Applications and plans describe the 11-story combined control tower and spaceport shell.
The Jacksonville Aviation Authority applied for $8.1 million in permits to construct an air traffic control tower and spaceport shell for the Cecil Spaceport at Cecil Airport in West Jacksonville.
The applications and plans describe the 11-story combined control tower and spaceport shell at 13365 Simpson Way.
Plans from engineering and consulting firm RS&H Inc. show office space, a conference room and spaceport shell on the first level.
The almost 119-foot-tall tower includes the octagon-shaped air traffic control room at the top of the structure with 360-degree views.
The complex comprises a total floor area of 9,444 square feet of enclosed space.
JAA also submitted a permit application to make alterations and repairs to part of an existing facility at a cost of $20,000.
JAA also applied to the St. Johns River Water Management District.

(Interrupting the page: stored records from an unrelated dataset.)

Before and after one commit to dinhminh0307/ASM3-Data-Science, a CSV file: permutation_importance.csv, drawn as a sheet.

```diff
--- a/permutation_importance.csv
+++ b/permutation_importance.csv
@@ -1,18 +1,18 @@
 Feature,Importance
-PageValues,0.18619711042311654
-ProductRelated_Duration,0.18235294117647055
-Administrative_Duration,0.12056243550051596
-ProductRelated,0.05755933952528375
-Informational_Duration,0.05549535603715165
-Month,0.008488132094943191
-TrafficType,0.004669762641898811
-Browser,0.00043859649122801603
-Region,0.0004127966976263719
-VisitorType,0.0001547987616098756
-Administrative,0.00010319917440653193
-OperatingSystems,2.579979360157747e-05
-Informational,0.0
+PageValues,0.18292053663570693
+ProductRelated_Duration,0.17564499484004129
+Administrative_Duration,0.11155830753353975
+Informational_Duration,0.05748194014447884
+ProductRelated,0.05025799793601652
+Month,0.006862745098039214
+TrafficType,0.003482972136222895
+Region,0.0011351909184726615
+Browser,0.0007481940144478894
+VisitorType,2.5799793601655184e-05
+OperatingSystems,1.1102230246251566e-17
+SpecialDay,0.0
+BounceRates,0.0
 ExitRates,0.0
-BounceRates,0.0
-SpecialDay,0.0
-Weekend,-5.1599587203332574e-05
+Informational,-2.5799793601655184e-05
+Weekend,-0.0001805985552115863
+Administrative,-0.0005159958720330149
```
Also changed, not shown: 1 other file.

Those documents show construction is expected to take 18-19 months.
The 45-day first phase includes construction of temporary structures, traffic control devices, security fencing mobilization and procurement.

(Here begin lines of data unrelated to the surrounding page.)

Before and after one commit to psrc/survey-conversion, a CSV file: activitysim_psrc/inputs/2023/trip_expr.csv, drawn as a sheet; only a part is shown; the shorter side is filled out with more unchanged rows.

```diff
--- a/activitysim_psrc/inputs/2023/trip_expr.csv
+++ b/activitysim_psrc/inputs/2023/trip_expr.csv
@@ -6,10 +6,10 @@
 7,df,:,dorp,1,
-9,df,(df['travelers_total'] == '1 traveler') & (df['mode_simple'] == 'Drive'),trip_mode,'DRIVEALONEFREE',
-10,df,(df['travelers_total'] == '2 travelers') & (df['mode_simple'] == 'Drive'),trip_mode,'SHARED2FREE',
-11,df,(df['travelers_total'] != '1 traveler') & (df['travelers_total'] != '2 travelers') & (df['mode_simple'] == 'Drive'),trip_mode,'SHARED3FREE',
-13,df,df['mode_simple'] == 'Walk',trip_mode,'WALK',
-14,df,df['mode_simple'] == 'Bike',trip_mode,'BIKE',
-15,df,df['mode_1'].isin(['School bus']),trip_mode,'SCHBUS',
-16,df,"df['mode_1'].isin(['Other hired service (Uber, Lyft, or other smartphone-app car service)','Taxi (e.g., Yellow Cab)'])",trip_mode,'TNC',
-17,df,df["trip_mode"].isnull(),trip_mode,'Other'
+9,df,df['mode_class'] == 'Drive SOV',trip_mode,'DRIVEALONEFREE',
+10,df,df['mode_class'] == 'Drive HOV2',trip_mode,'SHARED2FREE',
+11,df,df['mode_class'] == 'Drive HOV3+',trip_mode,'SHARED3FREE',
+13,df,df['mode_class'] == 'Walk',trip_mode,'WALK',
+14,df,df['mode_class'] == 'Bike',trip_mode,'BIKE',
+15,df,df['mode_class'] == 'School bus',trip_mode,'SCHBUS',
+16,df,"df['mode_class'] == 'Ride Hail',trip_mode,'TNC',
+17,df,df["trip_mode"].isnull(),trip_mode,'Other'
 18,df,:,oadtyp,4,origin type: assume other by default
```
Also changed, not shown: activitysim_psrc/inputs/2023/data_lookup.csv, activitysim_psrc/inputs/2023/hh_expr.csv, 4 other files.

The bulk of construction, comprising approximately 472 calendar days, is dedicated to building utility connections, new site access and improvements and construction of the air traffic control center and spaceport shell.
Cleanup and further demolition of existing facilities on the site is expected to take around 2½ months after major construction is completed.
JAA is one of six agencies in the U.S. approved to build and operate a spaceport for horizontal launches. The Cecil site is the only commercial spaceport in development on the East Coast, and is in a race to become the first such facility to launch a commercial spacecraft in the United States.
The Federal Aviation Authority approved the spaceport in 2010.
In June, Atlanta-based Generation Orbit Launch Services completed a liquid rocket engine test ahead of the spaceport’s first planned launch in 2019 or 2020.
The first payloads are likely to be small satellites, although the authority also would like to eventually use the spaceport for space tourism activities.
When completed, the spaceport will be to accommodate orbital and sub-orbital aircraft using a 12,500-by-200-foot primary runway.